– My kids should know it’s not okay to leave with their football coach. Even though they have met him before, he is still a “Kinda Know” and not a “Safe Adult”. We agreed that I would only send “Safe Adults” in my place if I can’t be there to get them for any reason.

– They should recognize that this is a trick. Just like “Don’t Knows” “Kinda Knows” may lie to get children to leave with them.

2. If we went to Wal-mart and you were looking at toys while Mommy was a few aisles over and a “Don’t Know” came up and offered to buy you the toy you were looking at. Is it okay to go with that person?

– My kids should know it’s not okay to go anywhere with a “Don’t Know”. No matter what the “Don’t Know” is offering them.

– They should immediately get away from the “Don’t Know” and find me. I will also give a couple other great tips about who a child can go to when confronted with a situation like this.

Other Great Tips
By now you and your kids should have a pretty good idea of how to handle different situations. But, what if your child gets lost in a store? Panic might set in if they can’t find you and are surrounded by a bunch of “Don’t Knows”. There are a few things you can explain to a child to help them if ever faced with a similar situation.

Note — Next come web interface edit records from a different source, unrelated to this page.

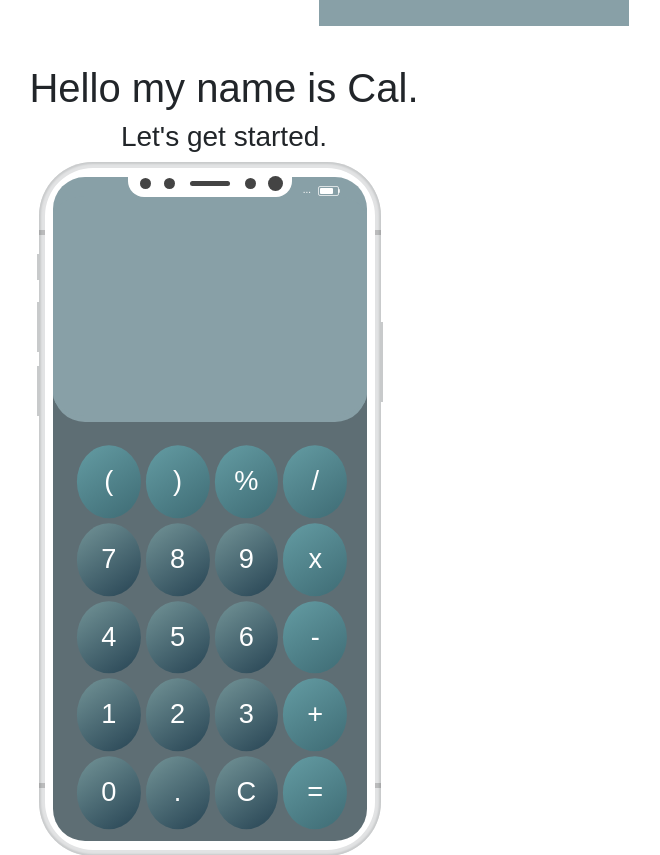
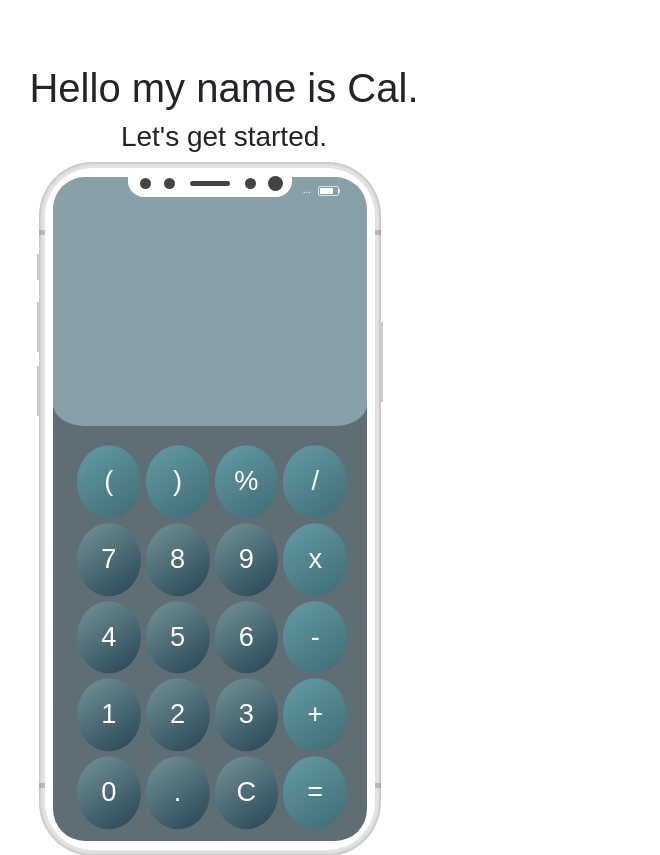
Before and after one commit to FlavioHys/Portfolio---Python, a Flask app: page / in a window 1280 px wide. Shown: the top 855 px of the page, without its empty margins (416-1076 px from the left). Run offline with Flask 3, Linux system fonts and the light colour scheme; some libraries are stand-ins or nearby versions.

Commit message:
Fixed visual issues with CSS

```diff
--- a/simple_calculator/static/css/main.css
+++ b/simple_calculator/static/css/main.css
@@ -1,3 +1,4 @@
+/* Add your CSS here */
 *,
 *:before,
 *:after {
@@ -275,9 +276,8 @@
 
 .iphone-x .display {
     position: relative;
-    top: -930px;
-    left: 435px;
-    transform: translate(-50%, -50%);
+    left: 14px;
+    top: -650px;
     width: 310px;
     height: 200px;
     background-color: #88a0a7;
@@ -289,10 +289,9 @@
     width: 314px;
     height: 220px;
     padding: 20px;
-    top: 370px;
-    right:266px;
     font-size: 1.5rem;
     text-align: right;
+    text-wrap: wrap;
     border-radius: 10%;
     color: white;
     background-color: #88a0a7;
```
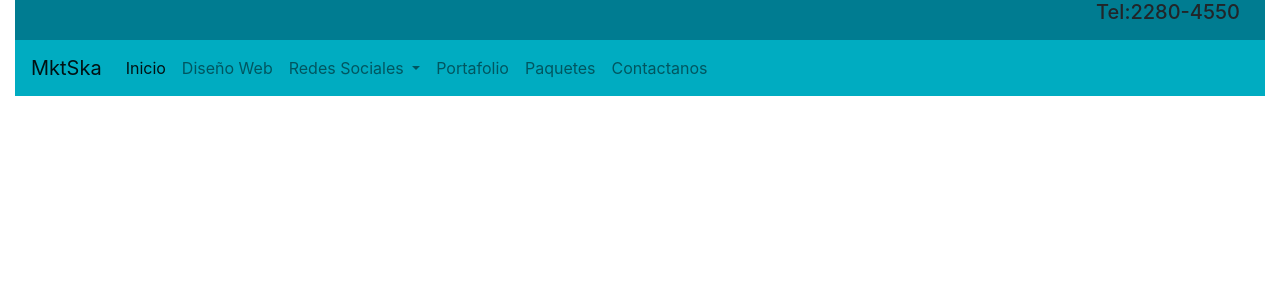
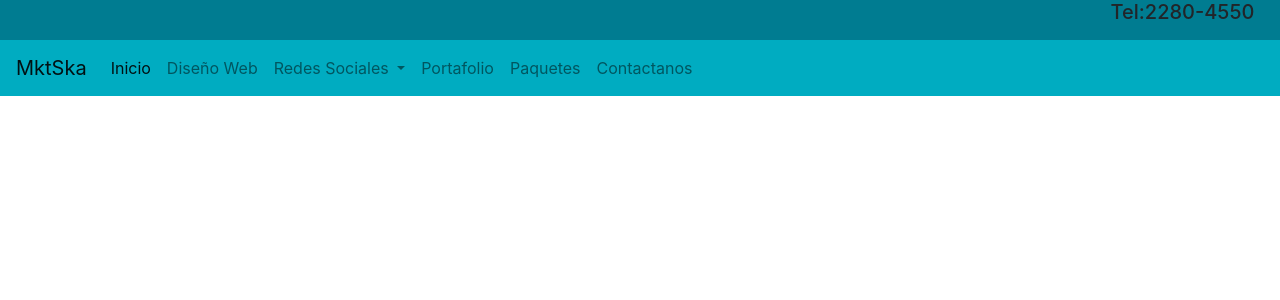
Before and after one commit to skasurck/Mktska, a PHP site: page / in a window 1280 px wide. Shown: the top 300 px of the page. Run offline with PHP 8.4, Linux system fonts and the light colour scheme.

Commit message:
Quitar Margin

```diff
--- a/css/estilos.css
+++ b/css/estilos.css
@@ -1,6 +1,6 @@
 body{
+    margin: 0;
     padding: 0;
-    margin: 0;
 
 }
 .content-tel {
@@ -18,4 +18,5 @@ body{
 }
 .navmkt{
     background: #00acc1;
+    justify-content: flex-end;
 }
--- a/index.html
+++ b/index.html
@@ -19,21 +19,19 @@
 </head>
 
 <body>
-
-    <div class="container-fluid">
-       <div class="content-tel">
+     <div class="content-tel">
 			<div class="tlefonos">
 			<h5>Tel:2280-4550</h5>
 			</div>
        </div>
-       <nav class="navbar navbar-expand-lg navbar-light navmkt">
+       <nav class="navbar navbar-expand-lg navbar-light  navmkt">
   <a class="navbar-brand" href="#">MktSka</a>
   <button class="navbar-toggler" type="button" data-toggle="collapse" data-target="#navbarSupportedContent" aria-controls="navbarSupportedContent" aria-expanded="false" aria-label="Toggle navigation">
     <span class="navbar-toggler-icon"></span>
   </button>
 
   <div class="collapse navbar-collapse" id="navbarSupportedContent">
-    <ul class="navbar-nav mr-auto justify-content-end">
+    <ul class="navbar-nav mr-auto navbar-center">
       <li class="nav-item active">
         <a class="nav-link" href="#">Inicio<span class="sr-only">(current)</span></a>
       </li>
@@ -64,6 +62,8 @@
 
   </div>
 </nav>
+    <div class="container-fluid">
+
     </div>
 
     <!-- Optional JavaScript -->
```
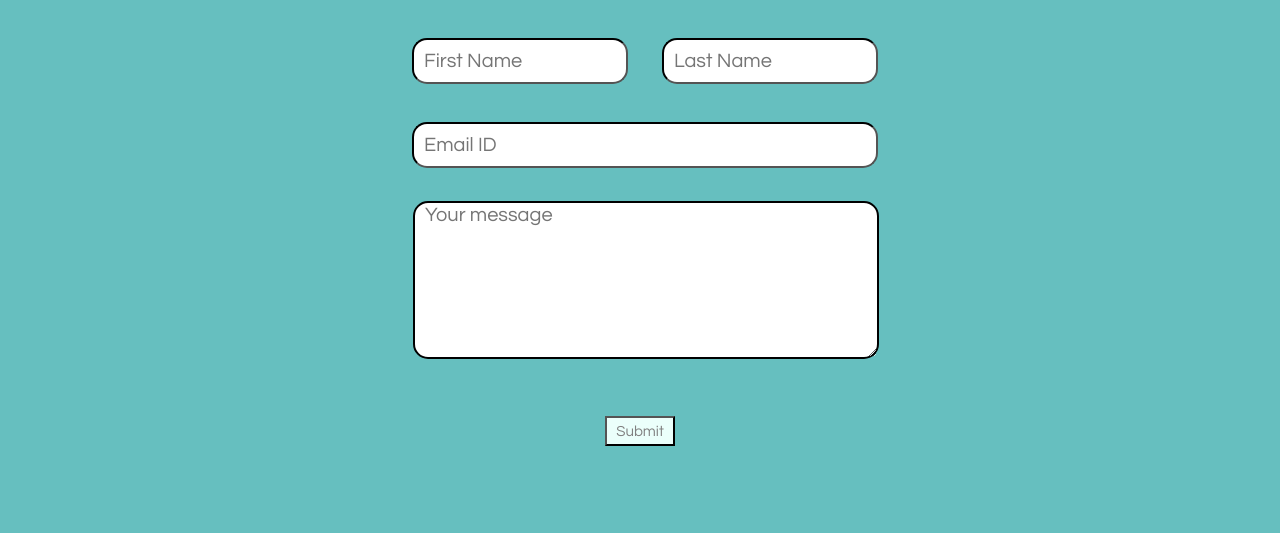
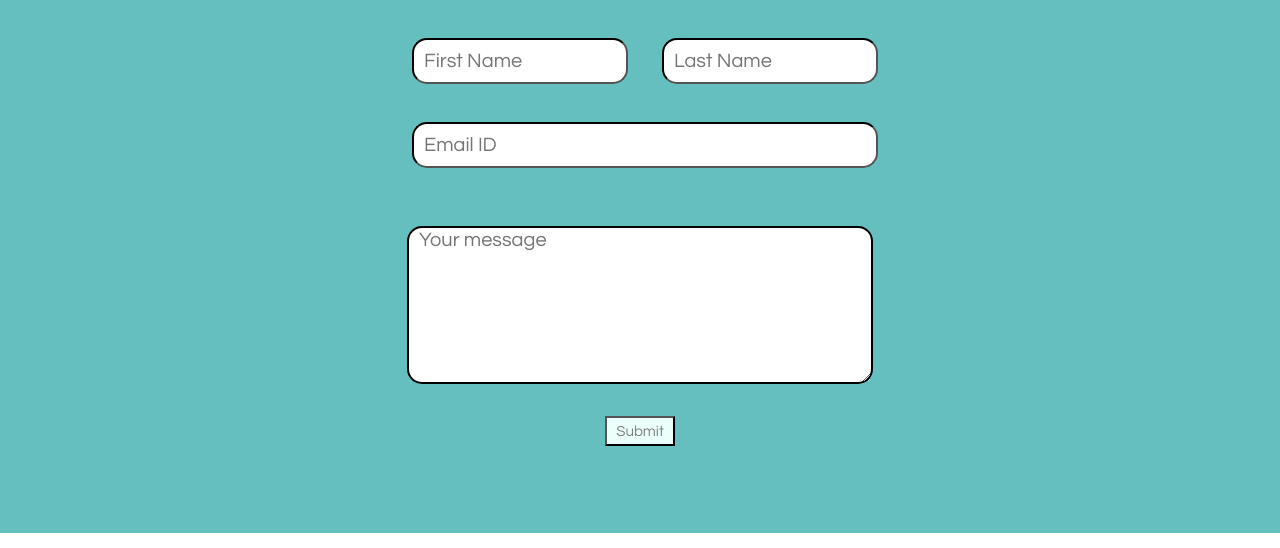
Before and after one commit to LeWarEnds/Personal-Site, a plain HTML site: page Contact.html in a window 1280 px wide. Shown: the part 252-800 px from the top of the page. Drawn offline with Linux system fonts and the light colour scheme.

Commit message:
Update styles.css

```diff
--- a/CSS-Styles/styles.css
+++ b/CSS-Styles/styles.css
@@ -39,7 +39,7 @@
 }
 .contact-message{
   font-size: 20px;
-  position: relative;
+/*   position: relative; */
   bottom: 25px;
   left: 6px;
   margin: 10px;
```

• If your child is lost in a store, they can go to someone who works there and ask for help. Most large stores have an overhead paging system. Make sure your child knows his/her full name and your full name. It’s also a good idea to teach kids your phone number and address.

• If your child is lost at an event or other area where they cannot find an employee, the safest thing to do is find a mother with children and ask them for help. Be sure your child understands that they should never leave the store or event with this mother. This person should just help them find an employee who can assist.

Conclusion

Teaching children about stranger safety is so important. Having these discussions with your kids may just save their lives one day. It’s a scary world we live in. Don’t be afraid to have these talks with your kids. Protect them by empowering them to keep themselves safe. We can’t be with our kids 24/7, sometimes they are without us.

If your kids know what to do when faced with a potentially dangerous situation they will come back to you safe and sound.

The best educational video I have found for educating kids about stranger safety is “The Safe Side”. This video was created by John Walsh (America’s Most Wanted) and Julie Clark (creator of Baby Einstein). It teaches kids stranger safety in a fun and engaging way. The video is not scary, it’s actually hilarious at times. The main character in the video is “Safe Side Super Chick”. You will fall in love with this zany character. My kids adore this video. They have probably watched it 25 times and beg to watch it again and again. I recommend having your kids watch this video at least once a month to refresh their memory.